REQUIRED ACTION
Down to the final line, print the records again exactly.

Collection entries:
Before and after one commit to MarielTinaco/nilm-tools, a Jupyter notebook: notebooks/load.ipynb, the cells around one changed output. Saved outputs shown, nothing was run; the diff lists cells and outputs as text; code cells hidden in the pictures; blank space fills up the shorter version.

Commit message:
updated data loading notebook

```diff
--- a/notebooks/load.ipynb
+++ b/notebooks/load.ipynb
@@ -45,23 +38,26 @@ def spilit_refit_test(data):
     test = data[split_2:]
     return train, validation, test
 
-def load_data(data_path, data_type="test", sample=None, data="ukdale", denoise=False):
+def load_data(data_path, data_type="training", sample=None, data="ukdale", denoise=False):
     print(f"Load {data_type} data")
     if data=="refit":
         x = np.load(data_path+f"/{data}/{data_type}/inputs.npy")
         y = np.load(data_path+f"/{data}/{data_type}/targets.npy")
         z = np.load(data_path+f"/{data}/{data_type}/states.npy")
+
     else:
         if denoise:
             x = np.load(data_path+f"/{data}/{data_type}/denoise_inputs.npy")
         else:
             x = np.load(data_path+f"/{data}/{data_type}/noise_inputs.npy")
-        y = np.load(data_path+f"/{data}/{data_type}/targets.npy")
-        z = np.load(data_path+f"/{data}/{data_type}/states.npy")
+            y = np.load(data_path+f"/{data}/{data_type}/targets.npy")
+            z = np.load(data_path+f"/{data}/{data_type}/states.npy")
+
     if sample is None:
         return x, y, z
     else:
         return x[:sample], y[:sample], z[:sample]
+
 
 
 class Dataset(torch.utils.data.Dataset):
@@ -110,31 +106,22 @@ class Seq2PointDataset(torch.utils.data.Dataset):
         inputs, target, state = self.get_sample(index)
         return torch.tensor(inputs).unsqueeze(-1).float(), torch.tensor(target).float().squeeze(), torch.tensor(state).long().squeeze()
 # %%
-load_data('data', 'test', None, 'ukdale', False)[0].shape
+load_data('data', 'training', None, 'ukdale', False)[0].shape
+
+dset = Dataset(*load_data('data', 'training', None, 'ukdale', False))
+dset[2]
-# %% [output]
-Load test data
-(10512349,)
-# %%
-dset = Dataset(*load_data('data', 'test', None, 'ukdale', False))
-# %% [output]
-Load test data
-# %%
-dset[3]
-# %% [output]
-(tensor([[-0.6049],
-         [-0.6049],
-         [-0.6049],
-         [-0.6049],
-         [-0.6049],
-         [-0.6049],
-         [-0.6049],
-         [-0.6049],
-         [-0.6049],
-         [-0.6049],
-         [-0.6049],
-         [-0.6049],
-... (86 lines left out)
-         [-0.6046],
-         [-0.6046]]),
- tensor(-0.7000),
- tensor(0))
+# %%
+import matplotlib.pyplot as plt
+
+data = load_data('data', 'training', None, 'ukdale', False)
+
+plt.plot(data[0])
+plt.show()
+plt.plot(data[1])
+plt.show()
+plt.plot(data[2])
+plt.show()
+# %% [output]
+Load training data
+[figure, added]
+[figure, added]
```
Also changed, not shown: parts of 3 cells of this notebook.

TASK OUTPUT
Before and after one commit to MarielTinaco/nilm-tools, a Jupyter notebook: notebooks/load.ipynb, the cells around one changed output. Saved outputs shown, nothing was run; the diff lists cells and outputs as text; code cells hidden in the pictures; blank space fills up the shorter version.

Commit message:
updated data loading notebook

```diff
--- a/notebooks/load.ipynb
+++ b/notebooks/load.ipynb
@@ -45,23 +38,26 @@ def spilit_refit_test(data):
     test = data[split_2:]
     return train, validation, test
 
-def load_data(data_path, data_type="test", sample=None, data="ukdale", denoise=False):
+def load_data(data_path, data_type="training", sample=None, data="ukdale", denoise=False):
     print(f"Load {data_type} data")
     if data=="refit":
         x = np.load(data_path+f"/{data}/{data_type}/inputs.npy")
         y = np.load(data_path+f"/{data}/{data_type}/targets.npy")
         z = np.load(data_path+f"/{data}/{data_type}/states.npy")
+
     else:
         if denoise:
             x = np.load(data_path+f"/{data}/{data_type}/denoise_inputs.npy")
         else:
             x = np.load(data_path+f"/{data}/{data_type}/noise_inputs.npy")
-        y = np.load(data_path+f"/{data}/{data_type}/targets.npy")
-        z = np.load(data_path+f"/{data}/{data_type}/states.npy")
+            y = np.load(data_path+f"/{data}/{data_type}/targets.npy")
+            z = np.load(data_path+f"/{data}/{data_type}/states.npy")
+
     if sample is None:
         return x, y, z
     else:
         return x[:sample], y[:sample], z[:sample]
+
 
 
 class Dataset(torch.utils.data.Dataset):
@@ -110,31 +106,22 @@ class Seq2PointDataset(torch.utils.data.Dataset):
         inputs, target, state = self.get_sample(index)
         return torch.tensor(inputs).unsqueeze(-1).float(), torch.tensor(target).float().squeeze(), torch.tensor(state).long().squeeze()
 # %%
-load_data('data', 'test', None, 'ukdale', False)[0].shape
+load_data('data', 'training', None, 'ukdale', False)[0].shape
+
+dset = Dataset(*load_data('data', 'training', None, 'ukdale', False))
+dset[2]
-# %% [output]
-Load test data
-(10512349,)
-# %%
-dset = Dataset(*load_data('data', 'test', None, 'ukdale', False))
-# %% [output]
-Load test data
-# %%
-dset[3]
-# %% [output]
-(tensor([[-0.6049],
-         [-0.6049],
-         [-0.6049],
-         [-0.6049],
-         [-0.6049],
-         [-0.6049],
-         [-0.6049],
-         [-0.6049],
-         [-0.6049],
-         [-0.6049],
-         [-0.6049],
-         [-0.6049],
-... (86 lines left out)
-         [-0.6046],
-         [-0.6046]]),
- tensor(-0.7000),
- tensor(0))
+# %%
+import matplotlib.pyplot as plt
+
+data = load_data('data', 'training', None, 'ukdale', False)
+
+plt.plot(data[0])
+plt.show()
+plt.plot(data[1])
+plt.show()
+plt.plot(data[2])
+plt.show()
+# %% [output]
+Load training data
+[figure, added]
+[figure, added]
```
Also changed, not shown: parts of 3 cells of this notebook.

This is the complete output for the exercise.